Over in The Dalles, Long-Curtiss is still struggling to find a site to place the five Pallet shelters funded by the ESG grant — and somebody to manage them during the cold season.
“My whole plan was to get it ready and hand it off to somebody who’d have it ready at that point,” said Long-Curtiss, “My hope by now is we would’ve already secured a space and somebody would have come forward.”
Long-Curtiss said that she is working with the city manager to establish written rules and regulations for the Pallet program, adding that she hoped the regulations would help ease people’s concerns about volunteering or leasing out their property for the Pallet shelters.
“This is for people who are local … and just like we used to help them inside when it was cold, now we’re going to help them this way, because COVID-19 makes it unsafe to do this inside.”
Long-Curtiss added that she intends for the Pallet shelters to be open every night of the cold season, and that she hopes to provide the support necessary for the shelters to serve as a route to permanent housing, similar to the Gorge Outreach program that began in the early days of the pandemic (see the Sept. 30 Columbia Gorge News A1 article for details).
The Dalles residents aired their concerns about having a homeless shelter in their neighborhood at a recent city council meeting, where community members who live in the neighborhood surrounding St. Vincent de Paul gave public comment about a variety of problems caused by St. Vincent patrons in the area, including disorderly conduct and public defecation.
“Mill Creek is a garbage dump from Second Street to the Mill Creek bridge.
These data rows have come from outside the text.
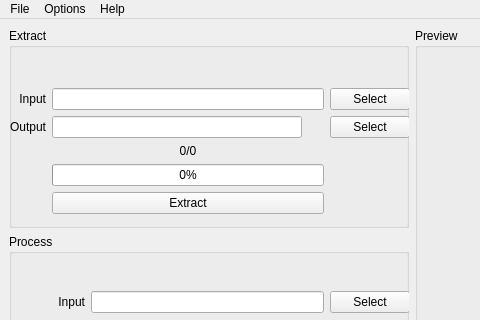
Before: the Qt Designer form v3.ui in axcap/face_masker, drawn with Qt 5; both pictures show x 0 to 480 and y 0 to 320 of the 758 by 477 pixel window.
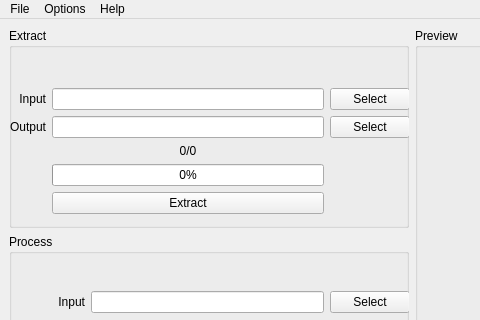
After: the same form once the commit is applied.

Patch:
```diff
--- a/v3.ui
+++ b/v3.ui
@@ -136,14 +136,14 @@
               <item row="1" column="1">
                <widget class="QLineEdit" name="extract_output_text">
                 <property name="sizePolicy">
-                 <sizepolicy hsizetype="Fixed" vsizetype="Fixed">
+                 <sizepolicy hsizetype="Preferred" vsizetype="Preferred">
                   <horstretch>0</horstretch>
                   <verstretch>0</verstretch>
                  </sizepolicy>
                 </property>
                 <property name="minimumSize">
                  <size>
-                  <width>250</width>
+                  <width>0</width>
                   <height>0</height>
                  </size>
                 </property>
```
Left out of the diff: 27 changed lines with no effect on the pictures.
My wife and I alone have called the police over 20 times in the last few months. How is this acceptable?” said one community member. “The issues are ongoing,” said a neighboring property owner, “I hear every year that they’re making changes, they’re doing things to try and improve the situation, and it’s just not getting better, and I think that’s why the neighbors are wanting the city council to step in.”
Said another community member, “St. Vinny’s and homeless issue isn’t going to go away for this winter, and winter is just around the corner, so we have short and longterm issues that need to be addressed and I’m hoping the council will step forward immediately and try to address the short term — like we’re talking a month and a half that these people are going to be on the street, and I do empathize with the neighbors that have to live around homeless people who are not picking up, and that’s why this is a bigger issue that needs to be supported by the city … this is a group effort and it’s not going to be done by just one entity.”
While the HOPE Warming Place was open every night mid-November through mid-March last year, the shelter will only be open during extreme low temperatures this year. “Just financially, we couldn’t take it on again,” said St. Vincent’s Executive Director Dave Lutgens.
St. Vincent’s currently operates a food bank and provides Bread and Blessings meals weekday mornings and community meals weekend evenings. In line with social distancing regulations, only 10 people are allowed into the building at a time, and nobody is allowed entry without a mask. Most people eat outside, Lutgens said — which will pose a problem when the weather turns. “I’m hoping that we’ll come up with something,” Lutgens said.
St. Vincent’s will not operate the Pallet shelter program, said Long-Curtiss. Lutgens said that they are still working to finalize their plans for the upcoming cold weather season.
The city council took no definite action on the issue at that meeting, but Long-Curtiss said she hopes that if she is unable to find somebody willing to take on the Pallet program, that the city would agree to partially sponsor it. Even if the city agrees to sponsor the management and operation of the Pallet shelters, they still need a place to put them.
Long-Curtiss called it an “ASAP kind of situation.” Anyone with flat land, such as a parking lot, in The Dalles that can be used as a site for the five Pallet shelters is encouraged to contact Long-Curtiss at email@example.com or 541-980-7184.